GIVEN INFORMATION section start

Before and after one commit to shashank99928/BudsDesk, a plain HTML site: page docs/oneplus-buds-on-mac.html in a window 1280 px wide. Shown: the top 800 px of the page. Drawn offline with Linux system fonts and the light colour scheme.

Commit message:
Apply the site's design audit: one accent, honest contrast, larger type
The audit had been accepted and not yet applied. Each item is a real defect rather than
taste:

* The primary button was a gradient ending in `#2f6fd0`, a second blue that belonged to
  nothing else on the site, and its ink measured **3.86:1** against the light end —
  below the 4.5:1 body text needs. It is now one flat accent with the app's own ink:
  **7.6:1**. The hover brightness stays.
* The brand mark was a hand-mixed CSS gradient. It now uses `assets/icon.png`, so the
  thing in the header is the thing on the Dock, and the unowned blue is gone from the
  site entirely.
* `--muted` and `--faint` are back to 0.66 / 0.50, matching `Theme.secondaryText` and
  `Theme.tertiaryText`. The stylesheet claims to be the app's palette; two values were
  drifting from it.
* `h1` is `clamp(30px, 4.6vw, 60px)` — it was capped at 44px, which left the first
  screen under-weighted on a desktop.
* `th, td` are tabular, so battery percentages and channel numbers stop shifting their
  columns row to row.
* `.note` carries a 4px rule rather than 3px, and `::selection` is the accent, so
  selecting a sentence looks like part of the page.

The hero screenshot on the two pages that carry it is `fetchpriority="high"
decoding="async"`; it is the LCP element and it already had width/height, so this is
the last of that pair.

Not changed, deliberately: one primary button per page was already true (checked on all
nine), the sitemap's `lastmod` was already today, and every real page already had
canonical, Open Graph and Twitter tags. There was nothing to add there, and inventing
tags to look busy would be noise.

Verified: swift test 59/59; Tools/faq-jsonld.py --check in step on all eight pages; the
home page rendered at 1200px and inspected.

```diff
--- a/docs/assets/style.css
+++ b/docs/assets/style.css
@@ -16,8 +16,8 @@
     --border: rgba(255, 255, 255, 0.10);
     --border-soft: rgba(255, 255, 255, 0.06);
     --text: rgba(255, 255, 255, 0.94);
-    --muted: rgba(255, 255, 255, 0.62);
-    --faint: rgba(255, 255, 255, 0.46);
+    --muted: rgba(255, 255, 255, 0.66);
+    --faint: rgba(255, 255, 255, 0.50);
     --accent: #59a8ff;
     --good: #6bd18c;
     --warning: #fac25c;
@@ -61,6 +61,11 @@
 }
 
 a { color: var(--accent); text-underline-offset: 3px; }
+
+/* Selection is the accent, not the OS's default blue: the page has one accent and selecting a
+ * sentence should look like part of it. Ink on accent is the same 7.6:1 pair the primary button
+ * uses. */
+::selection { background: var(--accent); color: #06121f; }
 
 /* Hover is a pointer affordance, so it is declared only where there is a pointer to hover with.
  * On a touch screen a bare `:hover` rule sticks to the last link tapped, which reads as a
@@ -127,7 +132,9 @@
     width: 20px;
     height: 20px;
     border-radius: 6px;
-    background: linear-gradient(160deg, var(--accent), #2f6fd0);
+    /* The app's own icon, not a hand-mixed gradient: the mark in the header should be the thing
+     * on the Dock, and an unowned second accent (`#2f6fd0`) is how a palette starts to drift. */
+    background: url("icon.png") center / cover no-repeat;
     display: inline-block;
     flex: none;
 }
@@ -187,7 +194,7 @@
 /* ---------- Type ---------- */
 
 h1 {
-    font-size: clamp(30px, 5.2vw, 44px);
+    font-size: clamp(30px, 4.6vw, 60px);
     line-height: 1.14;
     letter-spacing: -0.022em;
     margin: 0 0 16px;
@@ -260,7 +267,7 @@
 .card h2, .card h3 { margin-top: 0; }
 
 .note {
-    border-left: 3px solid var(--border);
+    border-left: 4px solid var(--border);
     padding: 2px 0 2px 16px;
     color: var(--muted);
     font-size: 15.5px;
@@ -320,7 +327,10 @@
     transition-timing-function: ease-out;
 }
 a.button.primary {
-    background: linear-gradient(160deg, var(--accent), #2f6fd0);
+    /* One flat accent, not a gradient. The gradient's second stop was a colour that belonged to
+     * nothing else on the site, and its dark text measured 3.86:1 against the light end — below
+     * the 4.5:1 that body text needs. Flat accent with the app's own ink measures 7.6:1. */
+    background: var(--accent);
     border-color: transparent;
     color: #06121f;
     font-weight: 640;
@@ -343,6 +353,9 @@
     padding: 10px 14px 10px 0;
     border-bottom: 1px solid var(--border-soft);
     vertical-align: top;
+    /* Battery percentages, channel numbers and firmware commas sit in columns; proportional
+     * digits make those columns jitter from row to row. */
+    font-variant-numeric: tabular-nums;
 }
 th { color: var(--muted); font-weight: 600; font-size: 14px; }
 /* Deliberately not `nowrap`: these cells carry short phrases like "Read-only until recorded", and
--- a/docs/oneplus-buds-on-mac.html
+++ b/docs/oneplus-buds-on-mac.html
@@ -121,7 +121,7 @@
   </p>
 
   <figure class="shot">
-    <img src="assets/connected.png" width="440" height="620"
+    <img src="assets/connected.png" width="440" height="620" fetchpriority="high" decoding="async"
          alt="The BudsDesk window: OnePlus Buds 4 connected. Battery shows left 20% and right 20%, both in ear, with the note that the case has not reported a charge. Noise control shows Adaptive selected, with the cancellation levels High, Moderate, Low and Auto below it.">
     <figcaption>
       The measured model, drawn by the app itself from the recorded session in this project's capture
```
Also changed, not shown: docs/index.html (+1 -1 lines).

GIVEN INFORMATION section end

◆ **WHAT NEEDS TO BE DONE**
Pick out, from the lines above, every one that contains the string "like".

◆ **RESPONSE AREA**
  selecting a sentence looks like part of the page.
+ * sentence should look like part of it. Ink on accent is the same 7.6:1 pair the primary button
 /* Deliberately not `nowrap`: these cells carry short phrases like "Read-only until recorded", and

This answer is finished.